REQUIREMENT:
Return each entry word for word and skip its pictures.

Edit difference data:

..............................

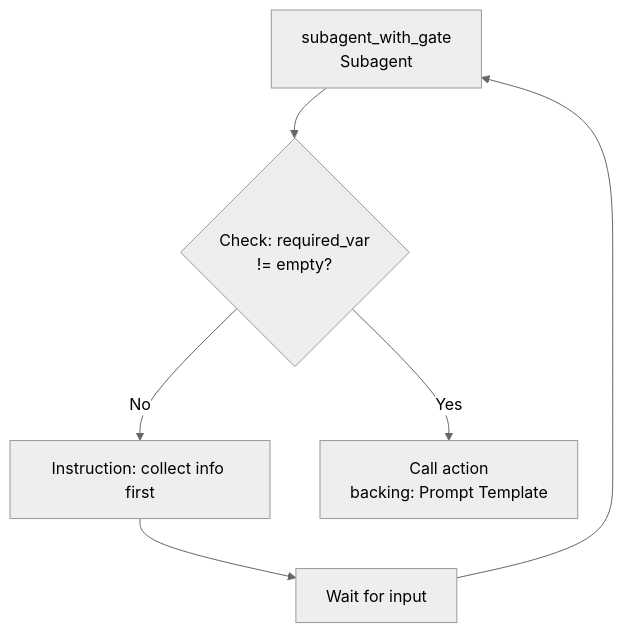
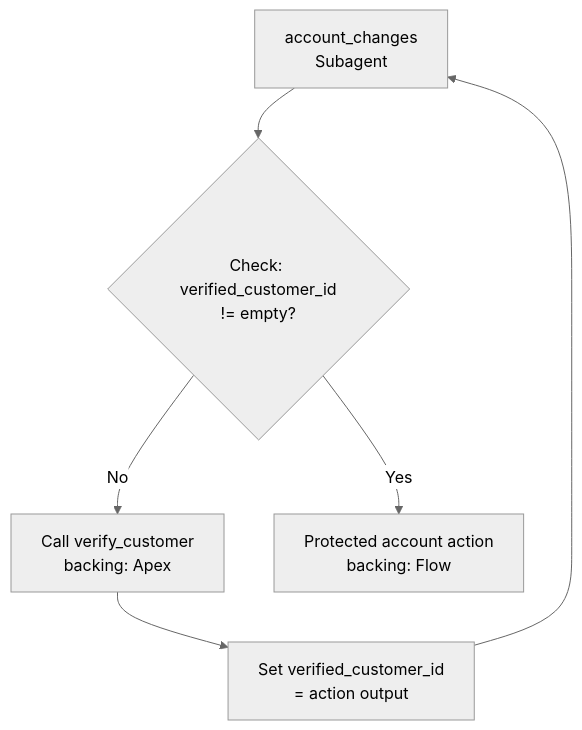
One commit to gabrielmoreira/agent-skills-mirror changed the eighth of 12 diagrams in mirrors/repos/forcedotcom@sf-skills/skills/agentforce-generate/references/agent-subagent-map-diagrams.md. Above: the diagram before and after it, drawn with Mermaid. The commit also changed other lines of this file and 6617 other files, not shown here.

````diff
--- a/mirrors/repos/forcedotcom@sf-skills/skills/agentforce-generate/references/agent-subagent-map-diagrams.md
+++ b/mirrors/repos/forcedotcom@sf-skills/skills/agentforce-generate/references/agent-subagent-map-diagrams.md
@@ -158,10 +166,10 @@
 ```mermaid
 %%{init: {'theme':'neutral'}}%%
 graph TD
-    A[subagent_with_gate<br/>Subagent]
-    A --> B{Check: required_var<br/>!= empty?}
-    B -->|No| C[Instruction: collect info first]
-    B -->|Yes| D[Call action<br/>backing: Prompt Template]
-    C --> E[Wait for input]
+    A[account_changes<br/>Subagent]
+    A --> B{Check: verified_customer_id<br/>!= empty?}
+    B -->|No| C[Call verify_customer<br/>backing: Apex]
+    B -->|Yes| D[Protected account action<br/>backing: Flow]
+    C --> E[Set verified_customer_id<br/>= action output]
     E --> A
 ```
````
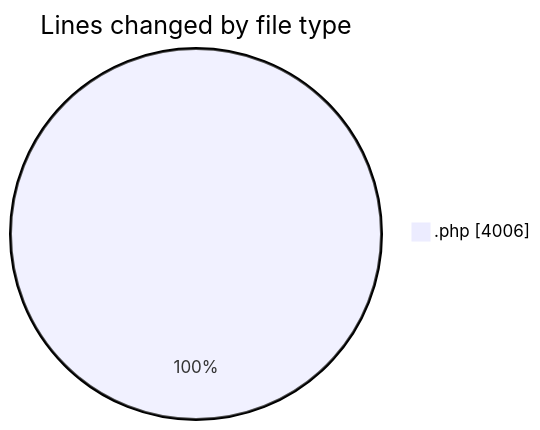
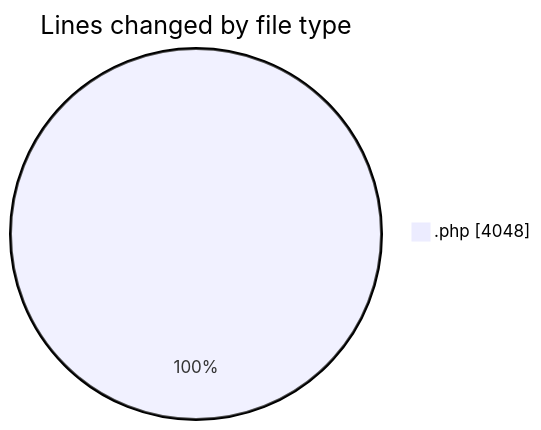
One commit to debugP/code-tracking changed the first of 2 diagrams in 2025-10-03/untitled__workspace_/README.md. Above: the diagram before and after it, drawn with Mermaid. The commit also changed other lines of this file and 1 other file, not shown here.

````diff
--- a/2025-10-03/untitled__workspace_/README.md
+++ b/2025-10-03/untitled__workspace_/README.md
@@ -21,5 +21,5 @@
 ```mermaid
 pie showData
 title Lines changed by file type
-".php" : 4006
+".php" : 4048
 ```
````
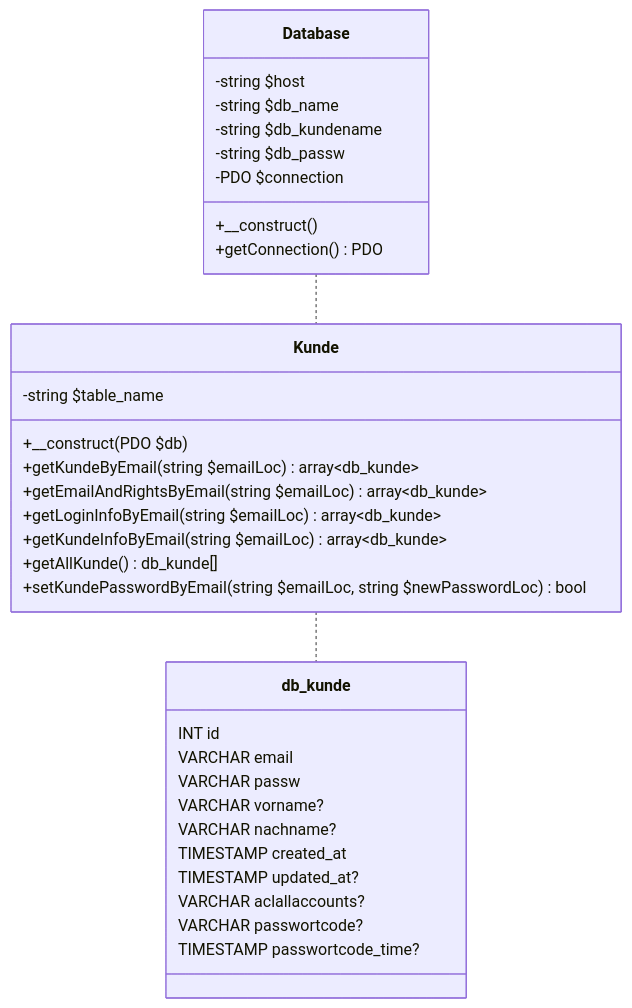
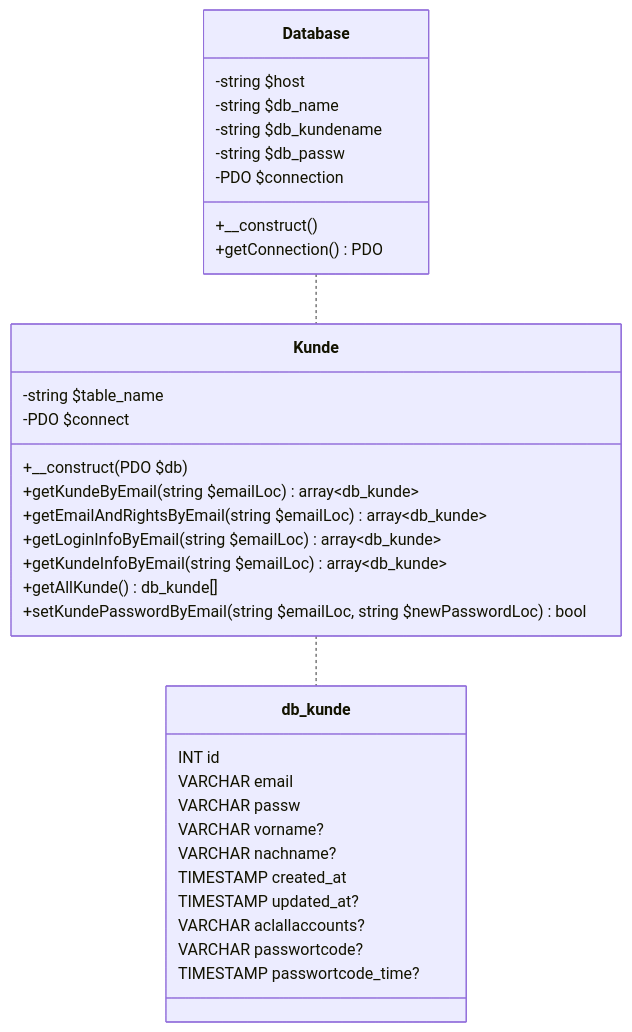
Before and after one commit to timokluser-dev/GBS_M183: the diagram in docs/summary-p3.md, drawn with Mermaid. The commit also changed other lines of this file, not shown here.

Commit message:
docs(p3): add PDO section

````diff
--- a/docs/summary-p3.md
+++ b/docs/summary-p3.md
@@ -9,41 +49,42 @@
 ```mermaid
 classDiagram
     Database .. Kunde
     Kunde .. db_kunde
 
     class Database {
         -string $host
         -string $db_name
         -string $db_kundename
         -string $db_passw
         -PDO $connection
 
         +__construct()
         +getConnection() PDO
     }
 
     class Kunde {
         -string $table_name
+        -PDO $connect
 
         +__construct(PDO $db)
         +getKundeByEmail(string $emailLoc) array~db_kunde~
         +getEmailAndRightsByEmail(string $emailLoc) array~db_kunde~
         +getLoginInfoByEmail(string $emailLoc) array~db_kunde~
         +getKundeInfoByEmail(string $emailLoc) array~db_kunde~
         +getAllKunde() db_kunde[]
         +setKundePasswordByEmail(string $emailLoc, string $newPasswordLoc) bool
     }
 
     class db_kunde {
         INT id
         VARCHAR email
         VARCHAR passw
         VARCHAR vorname?
         VARCHAR nachname?
         TIMESTAMP created_at
         TIMESTAMP updated_at?
         VARCHAR aclallaccounts?
         VARCHAR passwortcode?
         TIMESTAMP passwortcode_time?
     }
 ```
````
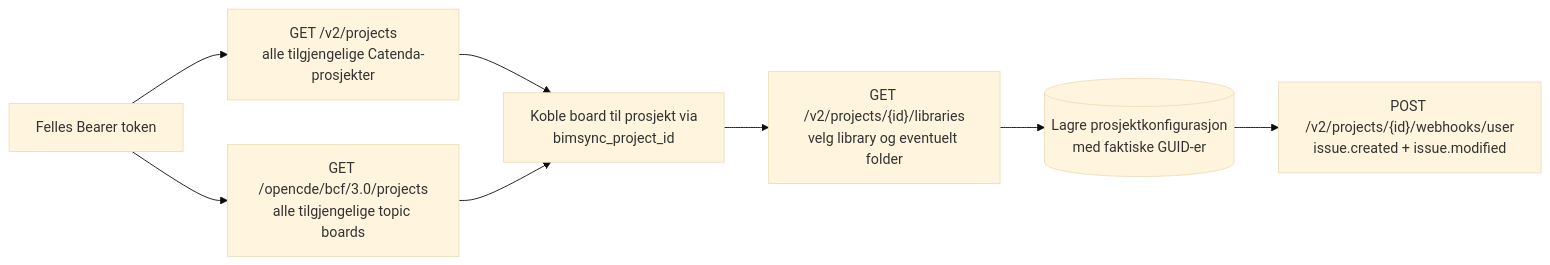
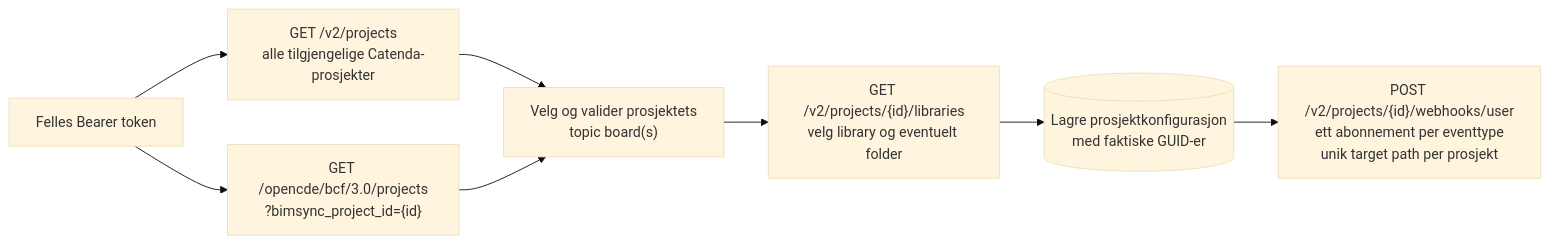
One commit to khjohns/endringsmeldinger changed the second of 6 diagrams in docs/catenda-dataflyt.md. Above: the diagram before and after it, drawn with Mermaid (base theme). The commit also changed other lines of this file and 22 other files, not shown here.

````diff
--- a/docs/catenda-dataflyt.md
+++ b/docs/catenda-dataflyt.md
@@ -85,16 +85,16 @@
 ```mermaid
 flowchart LR
     A["Felles Bearer token"]
     P["GET /v2/projects<br/>alle tilgjengelige Catenda-prosjekter"]
-    B["GET /opencde/bcf/3.0/projects<br/>alle tilgjengelige topic boards"]
-    J["Koble board til prosjekt via<br/>bimsync_project_id"]
+    B["GET /opencde/bcf/3.0/projects<br/>?bimsync_project_id={id}"]
+    J["Velg og valider prosjektets<br/>topic board(s)"]
     L["GET /v2/projects/{id}/libraries<br/>velg library og eventuelt folder"]
     R[("Lagre prosjektkonfigurasjon<br/>med faktiske GUID-er")]
-    W["POST /v2/projects/{id}/webhooks/user<br/>issue.created + issue.modified"]
+    W["POST /v2/projects/{id}/webhooks/user<br/>ett abonnement per eventtype<br/>unik target path per prosjekt"]
 
     A --> P
     A --> B
     P --> J
     B --> J
     J --> L --> R --> W
 ```
````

..............................

TASK OUTPUT:
One commit to gabrielmoreira/agent-skills-mirror changed the eighth of 12 diagrams in mirrors/repos/forcedotcom@sf-skills/skills/agentforce-generate/references/agent-subagent-map-diagrams.md. Above: the diagram before and after it, drawn with Mermaid. The commit also changed other lines of this file and 6617 other files, not shown here.

````diff
--- a/mirrors/repos/forcedotcom@sf-skills/skills/agentforce-generate/references/agent-subagent-map-diagrams.md
+++ b/mirrors/repos/forcedotcom@sf-skills/skills/agentforce-generate/references/agent-subagent-map-diagrams.md
@@ -158,10 +166,10 @@
 ```mermaid
 %%{init: {'theme':'neutral'}}%%
 graph TD
-    A[subagent_with_gate<br/>Subagent]
-    A --> B{Check: required_var<br/>!= empty?}
-    B -->|No| C[Instruction: collect info first]
-    B -->|Yes| D[Call action<br/>backing: Prompt Template]
-    C --> E[Wait for input]
+    A[account_changes<br/>Subagent]
+    A --> B{Check: verified_customer_id<br/>!= empty?}
+    B -->|No| C[Call verify_customer<br/>backing: Apex]
+    B -->|Yes| D[Protected account action<br/>backing: Flow]
+    C --> E[Set verified_customer_id<br/>= action output]
     E --> A
 ```
````
One commit to debugP/code-tracking changed the first of 2 diagrams in 2025-10-03/untitled__workspace_/README.md. Above: the diagram before and after it, drawn with Mermaid. The commit also changed other lines of this file and 1 other file, not shown here.

````diff
--- a/2025-10-03/untitled__workspace_/README.md
+++ b/2025-10-03/untitled__workspace_/README.md
@@ -21,5 +21,5 @@
 ```mermaid
 pie showData
 title Lines changed by file type
-".php" : 4006
+".php" : 4048
 ```
````
Before and after one commit to timokluser-dev/GBS_M183: the diagram in docs/summary-p3.md, drawn with Mermaid. The commit also changed other lines of this file, not shown here.

Commit message:
docs(p3): add PDO section

````diff
--- a/docs/summary-p3.md
+++ b/docs/summary-p3.md
@@ -9,41 +49,42 @@
 ```mermaid
 classDiagram
     Database .. Kunde
     Kunde .. db_kunde
 
     class Database {
         -string $host
         -string $db_name
         -string $db_kundename
         -string $db_passw
         -PDO $connection
 
         +__construct()
         +getConnection() PDO
     }
 
     class Kunde {
         -string $table_name
+        -PDO $connect
 
         +__construct(PDO $db)
         +getKundeByEmail(string $emailLoc) array~db_kunde~
         +getEmailAndRightsByEmail(string $emailLoc) array~db_kunde~
         +getLoginInfoByEmail(string $emailLoc) array~db_kunde~
         +getKundeInfoByEmail(string $emailLoc) array~db_kunde~
         +getAllKunde() db_kunde[]
         +setKundePasswordByEmail(string $emailLoc, string $newPasswordLoc) bool
     }
 
     class db_kunde {
         INT id
         VARCHAR email
         VARCHAR passw
         VARCHAR vorname?
         VARCHAR nachname?
         TIMESTAMP created_at
         TIMESTAMP updated_at?
         VARCHAR aclallaccounts?
         VARCHAR passwortcode?
         TIMESTAMP passwortcode_time?
     }
 ```
````
One commit to khjohns/endringsmeldinger changed the second of 6 diagrams in docs/catenda-dataflyt.md. Above: the diagram before and after it, drawn with Mermaid (base theme). The commit also changed other lines of this file and 22 other files, not shown here.

````diff
--- a/docs/catenda-dataflyt.md
+++ b/docs/catenda-dataflyt.md
@@ -85,16 +85,16 @@
 ```mermaid
 flowchart LR
     A["Felles Bearer token"]
     P["GET /v2/projects<br/>alle tilgjengelige Catenda-prosjekter"]
-    B["GET /opencde/bcf/3.0/projects<br/>alle tilgjengelige topic boards"]
-    J["Koble board til prosjekt via<br/>bimsync_project_id"]
+    B["GET /opencde/bcf/3.0/projects<br/>?bimsync_project_id={id}"]
+    J["Velg og valider prosjektets<br/>topic board(s)"]
     L["GET /v2/projects/{id}/libraries<br/>velg library og eventuelt folder"]
     R[("Lagre prosjektkonfigurasjon<br/>med faktiske GUID-er")]
-    W["POST /v2/projects/{id}/webhooks/user<br/>issue.created + issue.modified"]
+    W["POST /v2/projects/{id}/webhooks/user<br/>ett abonnement per eventtype<br/>unik target path per prosjekt"]
 
     A --> P
     A --> B
     P --> J
     B --> J
     J --> L --> R --> W
 ```
````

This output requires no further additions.